## Work order
Only lines with the string "justify" are wanted. Pull them out of the data.

(Code change snippets)
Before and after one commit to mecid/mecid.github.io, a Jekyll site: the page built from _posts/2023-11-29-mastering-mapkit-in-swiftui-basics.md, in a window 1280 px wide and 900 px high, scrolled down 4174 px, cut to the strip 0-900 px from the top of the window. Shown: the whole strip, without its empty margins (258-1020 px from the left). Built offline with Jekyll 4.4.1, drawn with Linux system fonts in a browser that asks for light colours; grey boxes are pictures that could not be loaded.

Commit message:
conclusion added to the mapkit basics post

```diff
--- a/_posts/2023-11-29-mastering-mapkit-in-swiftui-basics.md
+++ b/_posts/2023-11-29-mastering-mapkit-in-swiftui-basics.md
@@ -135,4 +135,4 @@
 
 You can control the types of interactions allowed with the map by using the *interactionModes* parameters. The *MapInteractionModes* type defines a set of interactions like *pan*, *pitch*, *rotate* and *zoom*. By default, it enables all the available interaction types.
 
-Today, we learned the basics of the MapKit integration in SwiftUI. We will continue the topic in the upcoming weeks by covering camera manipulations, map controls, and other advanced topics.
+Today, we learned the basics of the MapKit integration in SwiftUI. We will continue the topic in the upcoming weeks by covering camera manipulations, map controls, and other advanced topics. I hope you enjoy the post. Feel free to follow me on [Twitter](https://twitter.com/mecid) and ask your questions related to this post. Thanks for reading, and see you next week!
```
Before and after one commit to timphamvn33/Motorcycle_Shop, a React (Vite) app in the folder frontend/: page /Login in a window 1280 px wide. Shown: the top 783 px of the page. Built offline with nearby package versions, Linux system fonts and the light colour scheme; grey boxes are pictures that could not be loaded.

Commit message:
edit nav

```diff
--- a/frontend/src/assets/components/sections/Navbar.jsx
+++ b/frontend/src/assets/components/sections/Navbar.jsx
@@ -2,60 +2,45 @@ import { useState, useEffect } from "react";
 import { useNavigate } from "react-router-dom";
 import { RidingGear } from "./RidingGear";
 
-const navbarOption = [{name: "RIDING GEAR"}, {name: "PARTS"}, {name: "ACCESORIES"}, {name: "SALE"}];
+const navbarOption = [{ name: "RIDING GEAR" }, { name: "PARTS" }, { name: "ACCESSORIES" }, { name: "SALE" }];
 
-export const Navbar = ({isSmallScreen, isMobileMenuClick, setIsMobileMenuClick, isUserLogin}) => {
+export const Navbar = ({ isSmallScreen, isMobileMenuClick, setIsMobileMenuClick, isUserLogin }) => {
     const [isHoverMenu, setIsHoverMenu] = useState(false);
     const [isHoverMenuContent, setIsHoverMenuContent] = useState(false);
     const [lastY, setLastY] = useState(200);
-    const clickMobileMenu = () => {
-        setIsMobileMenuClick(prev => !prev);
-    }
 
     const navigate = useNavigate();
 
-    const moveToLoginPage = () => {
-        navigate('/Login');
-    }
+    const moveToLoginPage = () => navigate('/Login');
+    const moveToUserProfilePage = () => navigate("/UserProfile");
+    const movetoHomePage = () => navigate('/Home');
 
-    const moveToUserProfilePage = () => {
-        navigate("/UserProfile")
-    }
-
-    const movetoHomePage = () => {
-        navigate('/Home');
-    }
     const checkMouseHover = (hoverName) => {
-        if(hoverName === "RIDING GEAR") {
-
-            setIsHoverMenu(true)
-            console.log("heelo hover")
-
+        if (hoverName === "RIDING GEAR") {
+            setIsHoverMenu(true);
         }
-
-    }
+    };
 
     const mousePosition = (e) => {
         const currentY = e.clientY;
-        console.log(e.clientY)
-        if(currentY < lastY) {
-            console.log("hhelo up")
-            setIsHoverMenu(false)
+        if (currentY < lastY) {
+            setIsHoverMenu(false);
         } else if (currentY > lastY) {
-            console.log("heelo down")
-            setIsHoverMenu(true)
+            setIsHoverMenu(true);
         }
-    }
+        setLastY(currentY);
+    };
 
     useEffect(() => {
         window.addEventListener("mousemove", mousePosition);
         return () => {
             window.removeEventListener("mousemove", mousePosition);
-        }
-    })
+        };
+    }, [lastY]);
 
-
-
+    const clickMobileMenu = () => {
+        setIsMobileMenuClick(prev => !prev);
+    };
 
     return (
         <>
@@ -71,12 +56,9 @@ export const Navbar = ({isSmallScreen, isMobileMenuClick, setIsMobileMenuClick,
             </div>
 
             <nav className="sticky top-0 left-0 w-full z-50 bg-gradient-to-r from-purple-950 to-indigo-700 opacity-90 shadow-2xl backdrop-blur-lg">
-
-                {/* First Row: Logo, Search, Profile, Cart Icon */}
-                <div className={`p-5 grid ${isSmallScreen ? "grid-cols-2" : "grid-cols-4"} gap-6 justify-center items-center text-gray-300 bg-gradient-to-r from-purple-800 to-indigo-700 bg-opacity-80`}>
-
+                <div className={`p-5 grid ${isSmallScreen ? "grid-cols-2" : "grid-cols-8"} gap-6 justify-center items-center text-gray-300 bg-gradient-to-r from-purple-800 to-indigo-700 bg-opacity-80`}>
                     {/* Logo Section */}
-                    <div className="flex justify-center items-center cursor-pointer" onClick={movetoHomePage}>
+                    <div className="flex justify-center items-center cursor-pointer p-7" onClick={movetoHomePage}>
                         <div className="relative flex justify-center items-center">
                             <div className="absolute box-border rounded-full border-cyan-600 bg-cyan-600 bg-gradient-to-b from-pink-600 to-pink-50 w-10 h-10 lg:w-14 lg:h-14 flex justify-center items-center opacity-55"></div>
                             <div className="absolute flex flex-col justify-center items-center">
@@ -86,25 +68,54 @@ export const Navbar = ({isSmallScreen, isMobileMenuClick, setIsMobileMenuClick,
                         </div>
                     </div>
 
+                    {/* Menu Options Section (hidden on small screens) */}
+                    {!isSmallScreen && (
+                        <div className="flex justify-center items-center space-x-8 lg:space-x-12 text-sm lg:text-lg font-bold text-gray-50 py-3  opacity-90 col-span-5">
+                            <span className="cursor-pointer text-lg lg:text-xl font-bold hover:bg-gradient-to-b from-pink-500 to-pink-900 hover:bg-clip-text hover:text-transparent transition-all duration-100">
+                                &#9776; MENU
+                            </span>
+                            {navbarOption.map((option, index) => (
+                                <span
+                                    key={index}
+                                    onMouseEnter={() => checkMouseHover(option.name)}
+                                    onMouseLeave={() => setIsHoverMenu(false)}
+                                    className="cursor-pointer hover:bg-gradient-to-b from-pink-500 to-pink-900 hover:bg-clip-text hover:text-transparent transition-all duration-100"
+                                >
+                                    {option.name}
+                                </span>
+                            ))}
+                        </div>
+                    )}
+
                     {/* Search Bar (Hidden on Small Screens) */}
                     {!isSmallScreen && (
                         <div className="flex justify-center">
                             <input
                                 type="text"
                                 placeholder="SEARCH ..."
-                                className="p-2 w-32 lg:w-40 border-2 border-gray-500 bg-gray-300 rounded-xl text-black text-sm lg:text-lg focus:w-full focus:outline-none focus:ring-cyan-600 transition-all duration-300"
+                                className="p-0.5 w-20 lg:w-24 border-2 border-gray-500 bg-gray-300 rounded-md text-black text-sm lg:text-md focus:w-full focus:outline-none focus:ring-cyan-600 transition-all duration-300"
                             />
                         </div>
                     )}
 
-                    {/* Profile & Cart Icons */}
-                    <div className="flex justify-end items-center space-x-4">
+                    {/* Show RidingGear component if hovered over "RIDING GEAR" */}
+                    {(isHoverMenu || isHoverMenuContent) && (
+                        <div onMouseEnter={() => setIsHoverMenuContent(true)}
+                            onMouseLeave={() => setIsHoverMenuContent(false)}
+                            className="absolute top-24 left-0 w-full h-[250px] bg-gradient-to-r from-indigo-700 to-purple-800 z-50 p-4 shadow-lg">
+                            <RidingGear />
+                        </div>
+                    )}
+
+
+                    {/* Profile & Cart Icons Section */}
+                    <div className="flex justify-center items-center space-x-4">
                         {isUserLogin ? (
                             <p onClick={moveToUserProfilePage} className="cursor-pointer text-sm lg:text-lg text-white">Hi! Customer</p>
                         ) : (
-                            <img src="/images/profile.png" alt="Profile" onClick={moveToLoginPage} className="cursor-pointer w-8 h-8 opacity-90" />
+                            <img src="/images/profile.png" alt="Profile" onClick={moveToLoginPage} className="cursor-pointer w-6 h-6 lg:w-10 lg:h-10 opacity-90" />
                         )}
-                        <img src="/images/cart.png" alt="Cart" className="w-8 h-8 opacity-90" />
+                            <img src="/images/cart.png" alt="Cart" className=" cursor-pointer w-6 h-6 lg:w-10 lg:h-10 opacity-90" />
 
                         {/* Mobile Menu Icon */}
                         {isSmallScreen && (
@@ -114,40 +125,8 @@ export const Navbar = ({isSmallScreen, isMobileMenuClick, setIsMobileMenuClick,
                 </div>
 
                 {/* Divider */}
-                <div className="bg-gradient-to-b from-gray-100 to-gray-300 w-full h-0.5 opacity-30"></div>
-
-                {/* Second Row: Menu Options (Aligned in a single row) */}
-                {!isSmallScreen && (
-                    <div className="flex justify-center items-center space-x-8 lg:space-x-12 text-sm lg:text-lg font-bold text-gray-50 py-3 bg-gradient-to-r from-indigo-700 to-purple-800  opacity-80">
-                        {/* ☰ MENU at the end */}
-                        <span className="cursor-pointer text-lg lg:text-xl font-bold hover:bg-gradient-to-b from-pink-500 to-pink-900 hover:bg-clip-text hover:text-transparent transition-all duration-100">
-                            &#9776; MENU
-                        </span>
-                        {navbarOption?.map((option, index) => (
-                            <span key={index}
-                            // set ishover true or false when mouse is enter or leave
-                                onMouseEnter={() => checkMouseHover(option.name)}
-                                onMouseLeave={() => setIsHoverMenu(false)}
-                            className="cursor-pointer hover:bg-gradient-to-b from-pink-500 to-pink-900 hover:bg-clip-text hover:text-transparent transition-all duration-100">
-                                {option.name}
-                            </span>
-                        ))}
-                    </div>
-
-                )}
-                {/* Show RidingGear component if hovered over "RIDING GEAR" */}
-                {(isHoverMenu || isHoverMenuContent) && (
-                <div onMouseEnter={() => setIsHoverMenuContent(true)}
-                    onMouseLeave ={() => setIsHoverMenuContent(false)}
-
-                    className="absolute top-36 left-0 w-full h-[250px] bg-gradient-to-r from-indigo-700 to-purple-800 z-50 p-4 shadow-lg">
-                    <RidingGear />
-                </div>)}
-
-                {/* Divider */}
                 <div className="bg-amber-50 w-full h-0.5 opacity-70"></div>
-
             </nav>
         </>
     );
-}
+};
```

## Solution to this problem
-                <div className={`p-5 grid ${isSmallScreen ? "grid-cols-2" : "grid-cols-4"} gap-6 justify-center items-center text-gray-300 bg-gradient-to-r from-purple-800 to-indigo-700 bg-opacity-80`}>
+                <div className={`p-5 grid ${isSmallScreen ? "grid-cols-2" : "grid-cols-8"} gap-6 justify-center items-center text-gray-300 bg-gradient-to-r from-purple-800 to-indigo-700 bg-opacity-80`}>
-                    <div className="flex justify-center items-center cursor-pointer" onClick={movetoHomePage}>
+                    <div className="flex justify-center items-center cursor-pointer p-7" onClick={movetoHomePage}>
                         <div className="relative flex justify-center items-center">
                             <div className="absolute box-border rounded-full border-cyan-600 bg-cyan-600 bg-gradient-to-b from-pink-600 to-pink-50 w-10 h-10 lg:w-14 lg:h-14 flex justify-center items-center opacity-55"></div>
                             <div className="absolute flex flex-col justify-center items-center">
+                        <div className="flex justify-center items-center space-x-8 lg:space-x-12 text-sm lg:text-lg font-bold text-gray-50 py-3  opacity-90 col-span-5">
                         <div className="flex justify-center">
-                    <div className="flex justify-end items-center space-x-4">
+                    <div className="flex justify-center items-center space-x-4">
-                    <div className="flex justify-center items-center space-x-8 lg:space-x-12 text-sm lg:text-lg font-bold text-gray-50 py-3 bg-gradient-to-r from-indigo-700 to-purple-800  opacity-80">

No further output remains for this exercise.